Perhaps because of his notoriety, the 21-year old student was not allowed to attend the court hearing at the Moscow City Court in person on Thursday where the judge rejected an appeal for his release from pre-trial detention.

Russia will be free’

Speaking on a video beamed into the court from a prison cell, Mr Zhukov denied participating in mass rioting at an unauthorised protest on July 27th and warned the case would discredit the authorities and swell the ranks of the opposition. “I have not committed violence because I consider violence to be ineffective,” he said. “I don’t know if I will be freed. But Russia will be free.”

Daniil Berman Zhukov’s defence lawyer, told the court that investigators had lied while hastily pulling together the case and said there was no evidence to justify holding his client in custody. “Case investigators should at least pretend to be upholding the law. It’s outrageous they asked the court to uphold the motion,” he said.

At least 100 of Mr Zhukov’s supporters began queuing outside the court early on Thursday morning, but few managed to get into the tiny room where the hearing took place. Several celebrities joined the crowd including Russian theatre and film star Chulpan Khamatova and Pyotr Verzilov, a dissident activist and artist famous for representing the Pussy Riot punk band.

‘Politically motivated’
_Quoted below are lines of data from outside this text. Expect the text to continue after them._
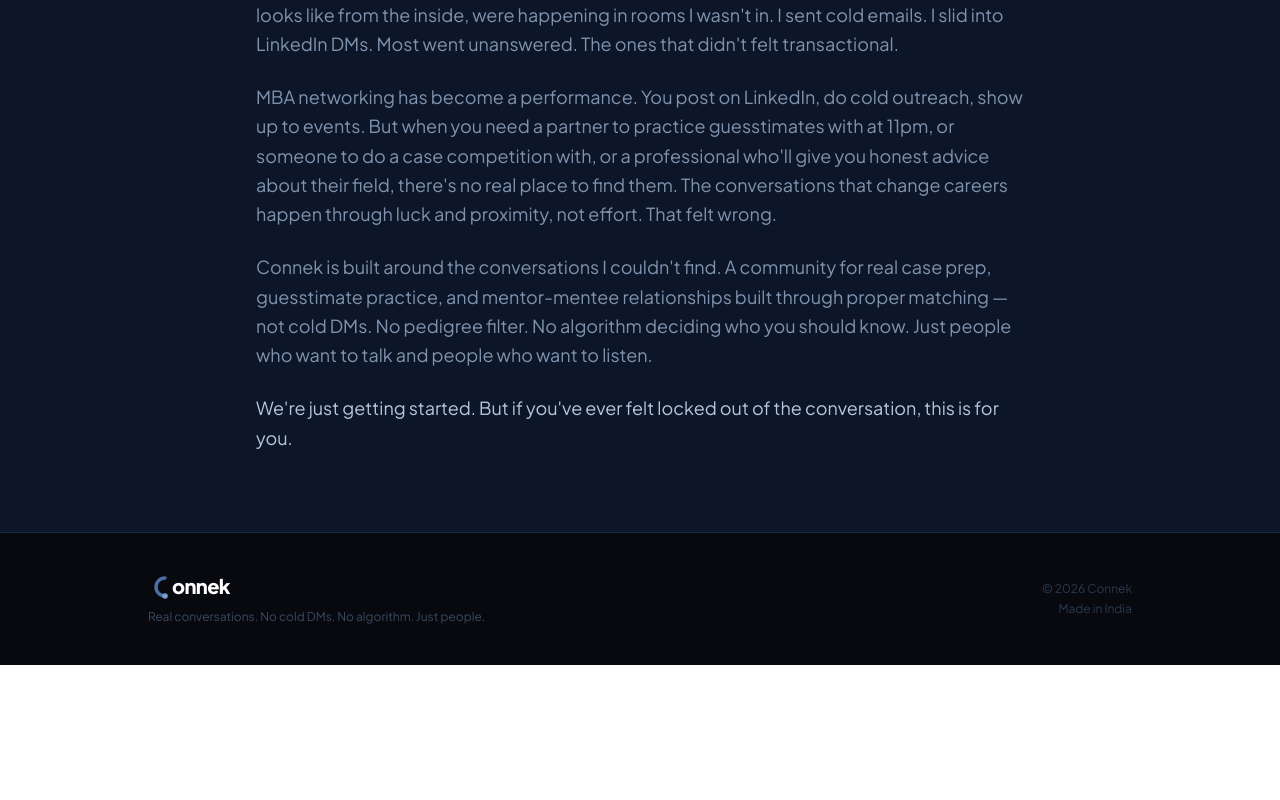
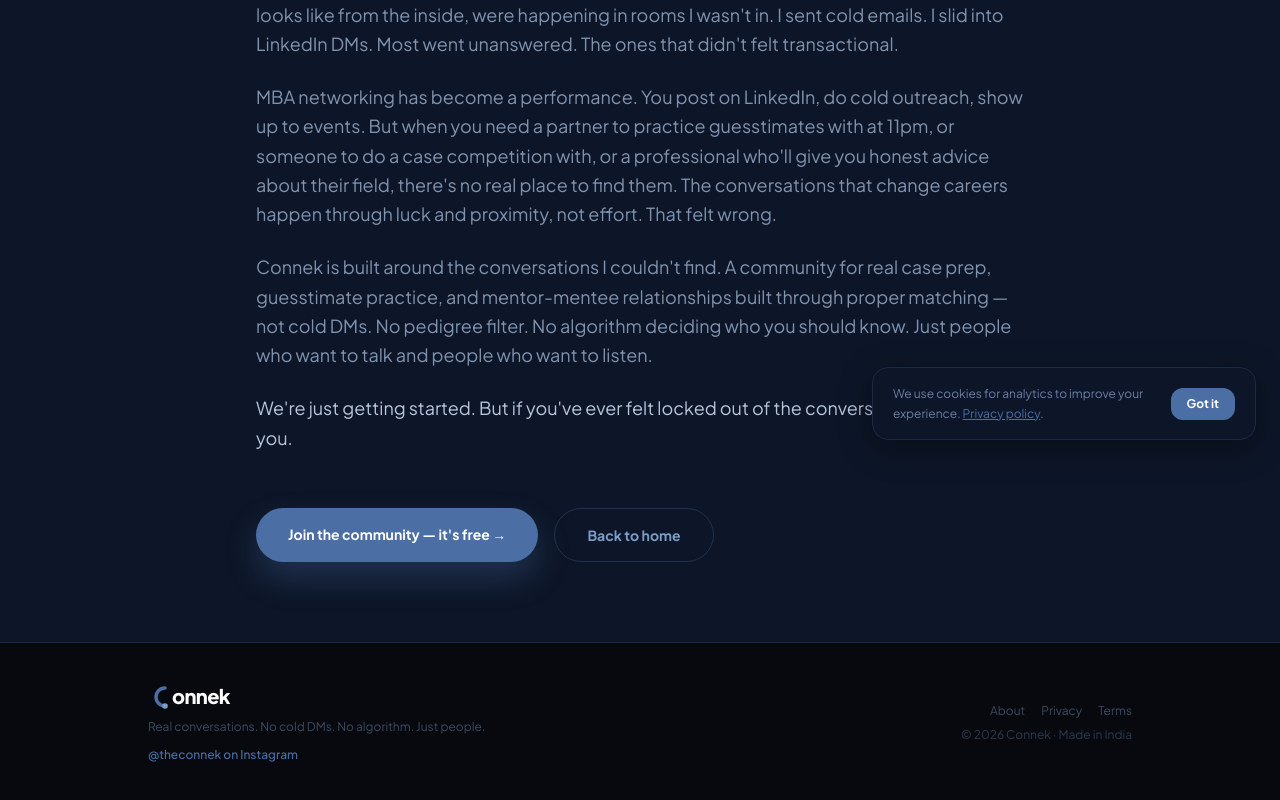
Before and after one commit to bafnakhushi111-tech/theconnek, a Next.js app: page /about in a window 1280 px wide. Shown: the part 344-1144 px from the top of the page. Before the commit the page ends 1009 px from the top, so only its background shows below. Built offline with nearby package versions, Linux system fonts and the light colour scheme; no server answers.

Commit message:
SEO overhaul, FAQ section, cookie banner, About CTA, footer links, JSON-LD schema

```diff
--- a/app/about/page.tsx
+++ b/app/about/page.tsx
@@ -1,10 +1,12 @@
 import type { Metadata } from "next";
+import Link from "next/link";
 import NavWithPanel from "../components/NavWithPanel";
 import Footer from "../components/Footer";
 
 export const metadata: Metadata = {
-  title: "About — Connek",
-  description: "Why we built Connek — and the networking gap we couldn't find a solution for.",
+  title: "About Connek | Why We Built This MBA Networking Community",
+  description: "Connek was built because real career conversations — the ones that actually change direction — were happening in rooms most MBA students never get access to. Here's the story.",
+  alternates: { canonical: "https://theconnek.com/about" },
 };
 
 export default function AboutPage() {
@@ -45,6 +47,23 @@
               conversation, this is for you.
             </p>
           </div>
+
+          <div className="mt-14 flex flex-col sm:flex-row gap-4">
+            <Link
+              href="/#waitlist"
+              className="inline-block font-bold px-8 py-4 rounded-full text-sm text-center text-white"
+              style={{ background: "#4B6FA5", boxShadow: "0 16px 32px rgba(75,111,165,0.3)" }}
+            >
+              Join the community — it&apos;s free →
+            </Link>
+            <Link
+              href="/"
+              className="inline-block font-bold px-8 py-4 rounded-full text-sm text-center"
+              style={{ border: "1px solid rgba(75,111,165,0.3)", color: "#7B9EC8" }}
+            >
+              Back to home
+            </Link>
+          </div>
         </div>
       </section>
 
--- /dev/null
+++ b/app/components/CookieBanner.tsx
@@ -0,0 +1,40 @@
+"use client";
+
+import { useState, useEffect } from "react";
+import Link from "next/link";
+
+export default function CookieBanner() {
+  const [visible, setVisible] = useState(false);
+
+  useEffect(() => {
+    if (!localStorage.getItem("cookie_consent")) {
+      setVisible(true);
+    }
+  }, []);
+
+  function accept() {
+    localStorage.setItem("cookie_consent", "true");
+    setVisible(false);
+  }
+
+  if (!visible) return null;
+
+  return (
+    <div
+      className="fixed bottom-4 left-4 right-4 sm:left-auto sm:right-6 sm:max-w-sm z-50 rounded-2xl px-5 py-4 flex flex-col sm:flex-row items-start sm:items-center gap-3 text-sm"
+      style={{ background: "#0D1628", border: "1px solid #1a2a45", boxShadow: "0 8px 32px rgba(0,0,0,0.4)" }}
+    >
+      <p style={{ color: "#6B7FA3" }} className="flex-1 text-xs leading-relaxed">
+        We use cookies for analytics to improve your experience.{" "}
+        <Link href="/privacy" className="underline" style={{ color: "#4B6FA5" }}>Privacy policy</Link>.
+      </p>
+      <button
+        onClick={accept}
+        className="shrink-0 text-xs font-bold px-4 py-2 rounded-xl text-white"
+        style={{ background: "#4B6FA5" }}
+      >
+        Got it
+      </button>
+    </div>
+  );
+}
--- a/app/components/Footer.tsx
+++ b/app/components/Footer.tsx
@@ -1,18 +1,32 @@
 import Logo from "./Logo";
+import Link from "next/link";
 
 export default function Footer() {
   return (
     <footer style={{ background: "#08090E", borderTop: "1px solid #1a2a45" }}>
-      <div className="max-w-5xl mx-auto px-5 py-10 flex flex-col sm:flex-row items-center sm:justify-between gap-4">
+      <div className="max-w-5xl mx-auto px-5 py-10 flex flex-col sm:flex-row items-center sm:justify-between gap-6">
         <div className="flex flex-col items-center sm:items-start gap-2">
           <Logo variant="dark" size="sm" />
           <p className="text-xs" style={{ color: "#3A4A60" }}>
             Real conversations. No cold DMs. No algorithm. Just people.
           </p>
+          <a
+            href="https://www.instagram.com/theconnek"
+            target="_blank"
+            rel="noopener noreferrer"
+            className="text-xs font-medium mt-1"
+            style={{ color: "#4B6FA5" }}
+          >
+            @theconnek on Instagram
+          </a>
         </div>
-        <div className="flex flex-col items-center sm:items-end gap-1 text-xs" style={{ color: "#2A3A50" }}>
-          <span>© {2026} Connek</span>
-          <span>Made in India</span>
+        <div className="flex flex-col items-center sm:items-end gap-2 text-xs" style={{ color: "#2A3A50" }}>
+          <div className="flex gap-4">
+            <Link href="/about" className="hover:opacity-80 transition-opacity" style={{ color: "#3A4A60" }}>About</Link>
+            <Link href="/privacy" className="hover:opacity-80 transition-opacity" style={{ color: "#3A4A60" }}>Privacy</Link>
+            <Link href="/terms" className="hover:opacity-80 transition-opacity" style={{ color: "#3A4A60" }}>Terms</Link>
+          </div>
+          <span>© {2026} Connek · Made in India</span>
         </div>
       </div>
     </footer>
--- a/app/layout.tsx
+++ b/app/layout.tsx
@@ -2,6 +2,7 @@
 import { Plus_Jakarta_Sans } from "next/font/google";
 import "./globals.css";
 import Analytics from "./components/Analytics";
+import CookieBanner from "./components/CookieBanner";
 
 const plusJakartaSans = Plus_Jakarta_Sans({
   subsets: ["latin"],
@@ -10,20 +11,43 @@
 
 export const metadata: Metadata = {
   metadataBase: new URL("https://theconnek.com"),
-  title: "Connek — Real conversations. Real careers.",
-  description: "A community where students and professionals have honest conversations about careers. No cold DMs. No algorithm. Just people.",
+  title: "Connek | MBA Networking & Career Mentorship Community India",
+  description: "Connek connects MBA students and early professionals with industry mentors for real career conversations. No cold DMs, no algorithm. Free to join. Built for India.",
+  keywords: "MBA networking India, career mentorship, MBA community, consulting career advice, IIM networking, case competition prep, guesstimate practice, career conversations, mentorship platform India",
   openGraph: {
-    title: "Connek — Real conversations. Real careers.",
-    description: "A community where students and professionals have honest conversations about careers. No cold DMs. No algorithm. Just people.",
+    title: "Connek | MBA Networking & Career Mentorship Community India",
+    description: "Real career conversations with professionals who've been there. No cold DMs. No algorithm. Free to join.",
     url: "https://theconnek.com",
     siteName: "Connek",
     type: "website",
+    locale: "en_IN",
   },
   twitter: {
     card: "summary_large_image",
-    title: "Connek — Real conversations. Real careers.",
-    description: "A community where students and professionals have honest conversations about careers. No cold DMs. No algorithm. Just people.",
+    title: "Connek | MBA Networking & Career Mentorship Community India",
+    description: "Real career conversations with professionals who've been there. No cold DMs. No algorithm. Free to join.",
     site: "@theconnek",
+  },
+  alternates: {
+    canonical: "https://theconnek.com",
+  },
+  robots: {
+    index: true,
+    follow: true,
+  },
+};
+
+const jsonLd = {
+  "@context": "https://schema.org",
+  "@type": "Organization",
+  name: "Connek",
+  url: "https://theconnek.com",
+  logo: "https://theconnek.com/icon.svg",
+  description: "A community platform connecting MBA students and early professionals with industry mentors for real career conversations.",
+  sameAs: ["https://www.instagram.com/theconnek"],
+  foundingLocation: {
+    "@type": "Place",
+    addressCountry: "IN",
   },
 };
 
@@ -34,9 +58,16 @@
 }>) {
   return (
     <html lang="en" className="h-full antialiased">
+      <head>
+        <script
+          type="application/ld+json"
+          dangerouslySetInnerHTML={{ __html: JSON.stringify(jsonLd) }}
+        />
+      </head>
       <body className={`${plusJakartaSans.className} min-h-full flex flex-col`}>
         {children}
         <Analytics />
+        <CookieBanner />
       </body>
     </html>
   );
--- a/app/page.tsx
+++ b/app/page.tsx
@@ -263,9 +263,9 @@
       <section style={{ borderBottom: "1px solid #1a2a45", background: "#08090E" }}>
         <div className="max-w-4xl mx-auto px-5 py-8 grid grid-cols-3 gap-4 text-center">
           {[
-            { stat: "Real conversations", sub: "Not cold DMs" },
+            { stat: "100% Free", sub: "No paywalls, ever" },
             { stat: "No algorithm", sub: "You choose who you talk to" },
-            { stat: "Free, always", sub: "No catch" },
+            { stat: "Built for India", sub: "MBA students & professionals" },
           ].map(({ stat, sub }) => (
             <div key={stat} className="flex flex-col items-center">
               <div className="text-lg sm:text-xl font-bold text-white">{stat}</div>
@@ -420,6 +420,41 @@
         </AnimatePresence>
       </section>
 
+      {/* ── FAQ ── */}
+      <section className="py-20" style={{ background: "#08090E" }}>
+        <div className="max-w-2xl mx-auto px-5">
+          <FadeSection>
+            <h2 className="text-2xl sm:text-3xl font-bold text-center text-white mb-12">Common questions.</h2>
+          </FadeSection>
+          <motion.div
+            variants={stagger}
+            initial="hidden"
+            whileInView="visible"
+            viewport={{ once: true, margin: "-60px" }}
+            className="flex flex-col gap-4"
+          >
+            {[
+              { q: "Is Connek free?", a: "Yes, completely. No subscription, no premium tier, no catch. Connek is free for both students and professionals." },
+              { q: "Who is this for?", a: "MBA students and early professionals in India targeting careers in consulting, finance, marketing, operations, and other fields. And professionals who are open to having real conversations about their journey." },
+              { q: "How does matching work?", a: "We match based on your background, target role, and what you're looking for — then make the introduction. You're always in control of who you talk to." },
+              { q: "Do I need to be from a top college?", a: "No. There's no pedigree filter. If you're serious about your career and willing to have real conversations, you belong here." },
+              { q: "How soon will I hear back after joining?", a: "We review every signup personally and onboard in small batches. You'll get an email the moment a conversation is ready for you." },
+              { q: "I'm a professional — how much time does this take?", a: "As much or as little as you want. No quota, no schedule. One conversation a month is enough to make a real difference for someone." },
+            ].map(({ q, a }) => (
+              <motion.div
+                key={q}
+                variants={fadeUp}
+                className="rounded-2xl p-6"
+                style={{ background: "rgba(75,111,165,0.06)", border: "1px solid rgba(75,111,165,0.15)" }}
+              >
+                <p className="font-semibold text-white text-sm sm:text-base mb-2">{q}</p>
+                <p className="text-sm leading-relaxed" style={{ color: "#6B7FA3" }}>{a}</p>
+              </motion.div>
+            ))}
+          </motion.div>
+        </div>
+      </section>
+
       {/* ── Join form ── */}
       <section id="waitlist" className="py-20" style={{ background: heroBg }}>
         <div className="max-w-lg mx-auto px-5">
```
Court bailiffs refused to admit Oxxxymiron, a top Russian rapper who had pledged to put up two million roubles (€27,000) in bail to secure Mr Zhukov’s release, into the hearing leaving him to listen to the proceedings from a crowded corridor. Three other defendants facing mass rioting charges were also ordered to remain in pre-trial detention including Daniil Konon, Alexei Minyailo and Kirill Zhukov (no relation of Yegor Zhukov) during Thursday’s court hearing.

“It’s understood that the decision on the arrests has not been taken by the court but by the Kremlin,” said Lyubov Sobol, an opposition activist who has been leading the protests. “The cases are politically motivated.”

Russia’s Presidential Human Rights Council called for a review of the mass rioting cases this week, saying charges that demonstrators had acted violently appeared unfounded. In a letter to Yuri Chaiko, the Russian prosecutor, the council said it had seen no evidence of pogroms, fires or the destruction of property at the unauthorised rally on July 27th. Participants in the demonstration had not used “weapons, firearms or poisonous substances”, it said.